*** Data extract ***
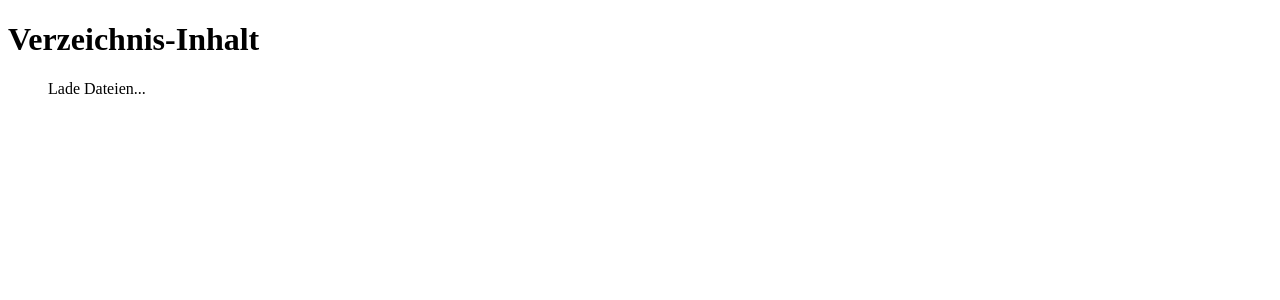
Repository: h-fahle/h-fahle.github.io
Page: geschichte/index.html
These files come from the project's save history. The page is drawn as it stood at one moment and after the next save; the edit follows.
The browser window is 1280 px wide. The pictures show the whole page.
The page's requests for data from a server got no answer.

Above is the page before, as saved 2026-05-23 17:19:58.

After the next save:
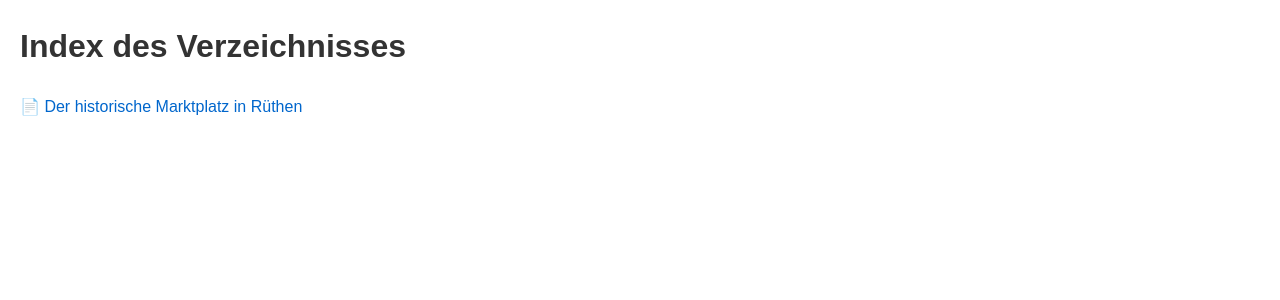
Saved 2 min 49 s later.
--- a/geschichte/index.html
+++ b/geschichte/index.html
@@ -1,44 +1,22 @@
 <!DOCTYPE html>
 <html lang="de">
-
 <head>
     <meta charset="UTF-8">
-    <title>Dokumenten-Übersicht</title>
+    <meta name="viewport" content="width=device-width, initial-scale=1.0">
+    <title>Beiträge zur Rüthener Geschichte</title>
+    <style>
+        body { font-family: Arial, sans-serif; line-height: 1.6; margin: 20px; }
+        h1 { color: #333; }
+        ul { list-style-type: none; padding: 0; }
+        li { margin-bottom: 10px; }
+        a { text-decoration: none; color: #0066cc; }
+        a:hover { text-decoration: underline; }
+    </style>
 </head>
-
 <body>
-    <h1>Verzeichnis-Inhalt</h1>
-    <ul id="dateiliste">Lade Dateien...</ul>
-
-    <script>
-        const user = 'h-fahle';
-        const repo = 'h-fahle.github.io';
-        const pfad = 'DOKUMENTEN_ORDNER'; // Hier Ihren echten Ordnernamen eintragen
-
-        // Hier ist der neu angepasste fetch-Befehl:
-        fetch(`https://github.com{user}/${repo}/contents/${pfad}`, {
-            method: 'GET',
-            mode: 'cors',
-            headers: {
-                'Accept': 'application/vnd.github.v3+json'
-            }
-        })
-            // Ab hier bleibt alles genau wie vorher:
-            .then(response => response.json())
-            .then(data => {
-                const liste = document.getElementById('dateiliste');
-                liste.innerHTML = '';
-
-                data.forEach(datei => {
-                    if (datei.type === 'file' && !datei.name.startsWith('.')) {
-                        const li = document.createElement('li');
-                        li.innerHTML = `<a href="${datei.name}">${datei.name}</a>`;
-                        liste.appendChild(li);
-                    }
-                });
-            })
-            .catch(err => console.error('Fehler beim Laden:', err));
-    </script>
+    <h1>Index des Verzeichnisses</h1>
+    <ul>
+        <li><a href="historische_marktplatz_rüthen.pdf">📄 Der historische Marktplatz in Rüthen</a></li>
+    </ul>
 </body>
-
 </html>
***
### Your instructions
If a line above holds the string "const", return it as it stands.

### Task answer
-        const user = 'h-fahle';
-        const repo = 'h-fahle.github.io';
-        const pfad = 'DOKUMENTEN_ORDNER'; // Hier Ihren echten Ordnernamen eintragen
-                const liste = document.getElementById('dateiliste');
-                        const li = document.createElement('li');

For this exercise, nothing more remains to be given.